Try it — In the records that follow, find each line containing "data" and copy it.

Revision tracking records
****************************************

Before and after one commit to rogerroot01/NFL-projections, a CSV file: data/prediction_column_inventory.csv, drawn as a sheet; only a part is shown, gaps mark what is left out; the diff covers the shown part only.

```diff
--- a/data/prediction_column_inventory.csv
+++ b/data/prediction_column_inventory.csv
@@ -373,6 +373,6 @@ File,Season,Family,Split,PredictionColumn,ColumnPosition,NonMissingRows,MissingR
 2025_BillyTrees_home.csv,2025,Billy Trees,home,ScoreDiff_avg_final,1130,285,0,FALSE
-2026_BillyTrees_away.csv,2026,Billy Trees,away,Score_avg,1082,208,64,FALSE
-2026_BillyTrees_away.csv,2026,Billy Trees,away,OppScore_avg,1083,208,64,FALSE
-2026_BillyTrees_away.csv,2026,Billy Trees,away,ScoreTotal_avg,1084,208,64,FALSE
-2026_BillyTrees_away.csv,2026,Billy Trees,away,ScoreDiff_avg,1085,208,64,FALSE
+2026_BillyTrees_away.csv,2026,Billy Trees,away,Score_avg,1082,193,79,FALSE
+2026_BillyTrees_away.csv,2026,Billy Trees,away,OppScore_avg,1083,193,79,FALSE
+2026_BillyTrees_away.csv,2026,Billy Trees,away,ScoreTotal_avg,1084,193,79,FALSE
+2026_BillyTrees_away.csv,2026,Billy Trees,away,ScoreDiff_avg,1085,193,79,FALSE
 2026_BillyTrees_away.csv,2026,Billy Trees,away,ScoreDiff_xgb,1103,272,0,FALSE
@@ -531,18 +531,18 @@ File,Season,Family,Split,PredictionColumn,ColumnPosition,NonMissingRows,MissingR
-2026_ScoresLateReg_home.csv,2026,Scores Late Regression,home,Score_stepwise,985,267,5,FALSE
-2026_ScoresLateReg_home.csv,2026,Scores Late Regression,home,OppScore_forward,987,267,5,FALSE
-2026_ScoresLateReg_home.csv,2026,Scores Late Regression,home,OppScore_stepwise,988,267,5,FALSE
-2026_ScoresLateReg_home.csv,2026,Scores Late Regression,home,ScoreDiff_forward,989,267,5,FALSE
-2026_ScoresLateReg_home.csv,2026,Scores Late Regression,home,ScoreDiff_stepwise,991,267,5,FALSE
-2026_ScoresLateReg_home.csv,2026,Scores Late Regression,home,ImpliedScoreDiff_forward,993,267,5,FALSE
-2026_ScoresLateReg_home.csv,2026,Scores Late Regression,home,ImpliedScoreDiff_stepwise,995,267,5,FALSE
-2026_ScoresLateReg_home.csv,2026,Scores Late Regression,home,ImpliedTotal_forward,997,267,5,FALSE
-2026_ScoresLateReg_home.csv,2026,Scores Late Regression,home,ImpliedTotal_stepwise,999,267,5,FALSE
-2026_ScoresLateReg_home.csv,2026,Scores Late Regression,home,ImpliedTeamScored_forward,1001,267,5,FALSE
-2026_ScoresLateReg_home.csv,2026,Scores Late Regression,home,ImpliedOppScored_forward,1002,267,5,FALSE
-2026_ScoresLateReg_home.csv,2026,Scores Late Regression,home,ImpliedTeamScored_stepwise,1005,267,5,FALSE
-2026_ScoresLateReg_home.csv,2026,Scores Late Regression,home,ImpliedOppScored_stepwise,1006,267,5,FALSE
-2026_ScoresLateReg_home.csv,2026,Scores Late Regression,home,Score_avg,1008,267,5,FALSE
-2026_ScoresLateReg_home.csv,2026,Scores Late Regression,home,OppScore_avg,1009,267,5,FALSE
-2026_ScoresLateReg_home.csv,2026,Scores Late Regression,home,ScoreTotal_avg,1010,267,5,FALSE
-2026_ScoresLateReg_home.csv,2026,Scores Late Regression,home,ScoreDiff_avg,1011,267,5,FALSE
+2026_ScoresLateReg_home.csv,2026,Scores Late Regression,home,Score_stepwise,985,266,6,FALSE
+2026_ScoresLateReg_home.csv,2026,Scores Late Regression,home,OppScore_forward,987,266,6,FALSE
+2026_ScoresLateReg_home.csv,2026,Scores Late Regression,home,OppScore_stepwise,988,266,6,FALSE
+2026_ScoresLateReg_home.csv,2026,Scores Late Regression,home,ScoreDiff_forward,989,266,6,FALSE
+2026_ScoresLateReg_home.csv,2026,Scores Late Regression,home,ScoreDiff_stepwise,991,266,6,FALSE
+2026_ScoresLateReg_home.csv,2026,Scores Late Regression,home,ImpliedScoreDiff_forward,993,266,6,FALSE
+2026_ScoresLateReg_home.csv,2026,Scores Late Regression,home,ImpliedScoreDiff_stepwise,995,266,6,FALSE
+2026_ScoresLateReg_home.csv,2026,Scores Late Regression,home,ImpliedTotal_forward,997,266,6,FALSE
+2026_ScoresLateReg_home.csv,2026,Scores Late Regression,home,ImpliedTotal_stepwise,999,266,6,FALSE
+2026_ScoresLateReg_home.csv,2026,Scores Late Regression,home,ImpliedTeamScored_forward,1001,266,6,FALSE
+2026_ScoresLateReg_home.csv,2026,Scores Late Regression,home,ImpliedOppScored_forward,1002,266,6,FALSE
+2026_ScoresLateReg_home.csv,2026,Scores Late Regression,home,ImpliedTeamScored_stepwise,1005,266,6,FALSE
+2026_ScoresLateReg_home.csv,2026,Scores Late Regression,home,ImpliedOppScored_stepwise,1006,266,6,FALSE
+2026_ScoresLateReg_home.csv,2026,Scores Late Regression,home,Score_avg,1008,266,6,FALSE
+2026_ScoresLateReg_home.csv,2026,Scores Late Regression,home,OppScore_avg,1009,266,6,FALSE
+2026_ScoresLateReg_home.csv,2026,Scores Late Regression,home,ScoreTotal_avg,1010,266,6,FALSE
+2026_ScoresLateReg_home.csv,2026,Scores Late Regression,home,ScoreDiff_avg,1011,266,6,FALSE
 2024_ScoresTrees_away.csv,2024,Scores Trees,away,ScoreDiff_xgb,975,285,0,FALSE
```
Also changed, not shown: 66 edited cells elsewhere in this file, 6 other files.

****************************************

Written reply —
Before and after one commit to rogerroot01/NFL-projections, a CSV file: data/prediction_column_inventory.csv, drawn as a sheet; only a part is shown, gaps mark what is left out; the diff covers the shown part only.
--- a/data/prediction_column_inventory.csv
+++ b/data/prediction_column_inventory.csv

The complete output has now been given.